The Onion CEO Steve Hannah to Step Down

The executive tells TheWrap about his decision, the state of the satire site, and the possibility of a sale


Steve Hannah announced Wednesday that he is stepping down as CEO of The Onion on July 1 after 11 years in the position, TheWrap has learned. For now, he’ll stay on as chairman, while longtime executive Mike McAvoy will take over as chief executive.

Hannah is widely credited with leading The Onion’s digital transformation, as well as the company’s move to Chicago, where it recently doubled its office space. His departure also comes as The Onion continues its discussions with interested buyers about a possible sale of the company.

“There are a number of players who we’re still we’re having conversations with,” Hannah told TheWrap, noting that a deal is not imminent. “We’re not in any hurry. We have a good and profitable business.”

Hannah cited the recent creation of new verticals Onion Sports and Star Wipe, a parody of Hollywood entertainment shows. In addition, the company has launched a new video hub, signed new distribution partners and expanded its TV development process under a newly hired development head, Kyle Ryan, a veteran of The AV Club and 

“We’re doing a lot of our own internal pilots for pitching the studios,” he said. “We have a lot on our plate. We are in an incredibly competitive world, to stay independent is a feat in itself.”

Hannah had high praise for McAvoy. “He’s completely and utterly ready and has been a large part of the growth of The Onion,” he said, adding that he will still have a substantial investment in the business.

“I have been planning to go for a year,” the 67-year-old told TheWrap. “Nobody should do this job for more than five years. I’ve done it for 11.” His plans include finishing a book project, exploring some commercial opportunities and pursuing his hobbies of sailing, “mediocre golf” and building a cabin in Wisconsin. 


To: Onion Nation

From: Steve Hannah

Re: Departing Words

This morning I flew down to David Schafer’s home in Jupiter, Fl., to tell the great man that, after almost 11 years as boss of his beloved Onion, I am going to resign as CEO and make a dramatic exit in mid-July.

Or maybe just a quiet one.

At David’s request, I will continue to serve as Chairman of the Board until he comes to his senses.

Meanwhile, I have been CEO of The Onion since 2004. I have been part of and witness to the company’s transition from a funny little newspaper to a full-blown digital publishing empire known the world over. It has been a privilege to play a role in shepherding what a really tall man at a cocktail party in New York once told me–very melodramatically–was a “national treasure.” It scared me a little but, the more I thought about it and the longer I worked at The Onion, the more I came to believe it.

The Onion is a national treasure.

While I’m sure news of my resignation will send the stock market swooning, the good news is that Mike McAvoy, with whom I have had the good fortune of working side-by-side for more than a decade, will take over as CEO on July 1. This is a plan that has been in the works for many months.
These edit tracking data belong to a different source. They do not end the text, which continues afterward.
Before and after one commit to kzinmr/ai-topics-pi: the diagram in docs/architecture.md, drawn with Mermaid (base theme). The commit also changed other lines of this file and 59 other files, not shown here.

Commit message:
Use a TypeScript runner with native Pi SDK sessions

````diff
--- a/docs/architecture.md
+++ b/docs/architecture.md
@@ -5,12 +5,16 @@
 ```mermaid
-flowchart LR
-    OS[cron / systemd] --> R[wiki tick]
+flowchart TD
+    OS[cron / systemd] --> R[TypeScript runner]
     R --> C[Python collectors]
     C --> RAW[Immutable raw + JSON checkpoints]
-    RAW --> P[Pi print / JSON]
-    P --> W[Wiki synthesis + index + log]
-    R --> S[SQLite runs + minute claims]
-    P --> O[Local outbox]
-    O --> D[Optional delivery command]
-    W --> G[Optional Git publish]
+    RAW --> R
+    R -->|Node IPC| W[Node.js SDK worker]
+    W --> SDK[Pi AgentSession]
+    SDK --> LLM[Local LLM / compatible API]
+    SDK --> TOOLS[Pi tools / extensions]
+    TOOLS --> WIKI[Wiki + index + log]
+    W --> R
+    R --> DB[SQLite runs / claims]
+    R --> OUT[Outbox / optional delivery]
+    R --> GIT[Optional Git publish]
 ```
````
This is the easiest transition imaginable.

While I am a man who is happiest reading Crime and Punishment and writing notes in more than 140 characters, Mike is a man of enormous energy and intelligence who finds everything about the ever-changing, Wild West of digital publishing absolutely fascinating. And, as we all know, he has a work ethic to match his brainpower.

And he loves this company and wants to see it get bigger and better.
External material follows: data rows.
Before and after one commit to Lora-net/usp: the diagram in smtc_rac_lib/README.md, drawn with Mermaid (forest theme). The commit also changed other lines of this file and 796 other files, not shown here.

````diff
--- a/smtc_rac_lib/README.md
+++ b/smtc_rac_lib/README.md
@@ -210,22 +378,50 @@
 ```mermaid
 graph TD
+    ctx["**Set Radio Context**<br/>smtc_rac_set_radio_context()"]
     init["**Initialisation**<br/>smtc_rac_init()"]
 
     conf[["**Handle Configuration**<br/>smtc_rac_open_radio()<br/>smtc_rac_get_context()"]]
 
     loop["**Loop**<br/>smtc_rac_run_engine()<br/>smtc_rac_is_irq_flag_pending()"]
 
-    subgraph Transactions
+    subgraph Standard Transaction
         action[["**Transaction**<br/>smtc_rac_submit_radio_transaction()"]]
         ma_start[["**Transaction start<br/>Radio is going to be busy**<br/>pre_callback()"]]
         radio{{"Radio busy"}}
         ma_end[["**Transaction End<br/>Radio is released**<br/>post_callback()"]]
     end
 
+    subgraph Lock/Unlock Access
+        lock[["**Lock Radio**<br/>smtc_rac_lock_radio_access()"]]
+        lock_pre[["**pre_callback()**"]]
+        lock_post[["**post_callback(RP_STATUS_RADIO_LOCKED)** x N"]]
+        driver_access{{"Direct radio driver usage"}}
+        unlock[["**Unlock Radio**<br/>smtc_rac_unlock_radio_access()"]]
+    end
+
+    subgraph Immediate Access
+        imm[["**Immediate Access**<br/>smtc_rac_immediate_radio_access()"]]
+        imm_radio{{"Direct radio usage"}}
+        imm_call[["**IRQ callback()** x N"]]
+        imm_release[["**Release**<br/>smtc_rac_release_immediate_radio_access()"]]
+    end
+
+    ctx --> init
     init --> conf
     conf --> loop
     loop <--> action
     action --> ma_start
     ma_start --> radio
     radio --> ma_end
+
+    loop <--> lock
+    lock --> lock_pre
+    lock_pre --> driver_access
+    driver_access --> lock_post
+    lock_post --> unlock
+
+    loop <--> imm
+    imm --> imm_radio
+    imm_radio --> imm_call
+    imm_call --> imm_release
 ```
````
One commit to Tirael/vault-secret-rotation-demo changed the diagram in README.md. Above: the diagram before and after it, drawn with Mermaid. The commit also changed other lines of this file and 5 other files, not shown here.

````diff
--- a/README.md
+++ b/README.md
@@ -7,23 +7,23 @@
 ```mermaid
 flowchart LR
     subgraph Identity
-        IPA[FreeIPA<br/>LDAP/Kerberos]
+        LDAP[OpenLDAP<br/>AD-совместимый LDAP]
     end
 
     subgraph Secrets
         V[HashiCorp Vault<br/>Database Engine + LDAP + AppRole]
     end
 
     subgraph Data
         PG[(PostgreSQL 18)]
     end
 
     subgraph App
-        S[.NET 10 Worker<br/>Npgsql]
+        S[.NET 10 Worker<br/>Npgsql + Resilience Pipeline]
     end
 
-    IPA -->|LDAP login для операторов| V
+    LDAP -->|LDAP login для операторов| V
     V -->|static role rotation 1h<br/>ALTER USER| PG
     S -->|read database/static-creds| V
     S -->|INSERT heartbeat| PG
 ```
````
So, my heartiest congratulations go to Mike. He has earned this promotion.

A few months ago, my daughter and I were having a conversation about our respective jobs. I was talking excitedly about a bunch of new initiatives that The Onion was undertaking and how confident I was that we would succeed. For whatever reason (probably because she is young), she suddenly asked:

“Is there anyone in your whole company who you don’t personally like?” 

I did a mental walk through every part of our office, past every desk and conference room, past every face.

“No,” I said. “I like every single person at The Onion. They are far and away the most likable and talented collection of people I have ever worked with.”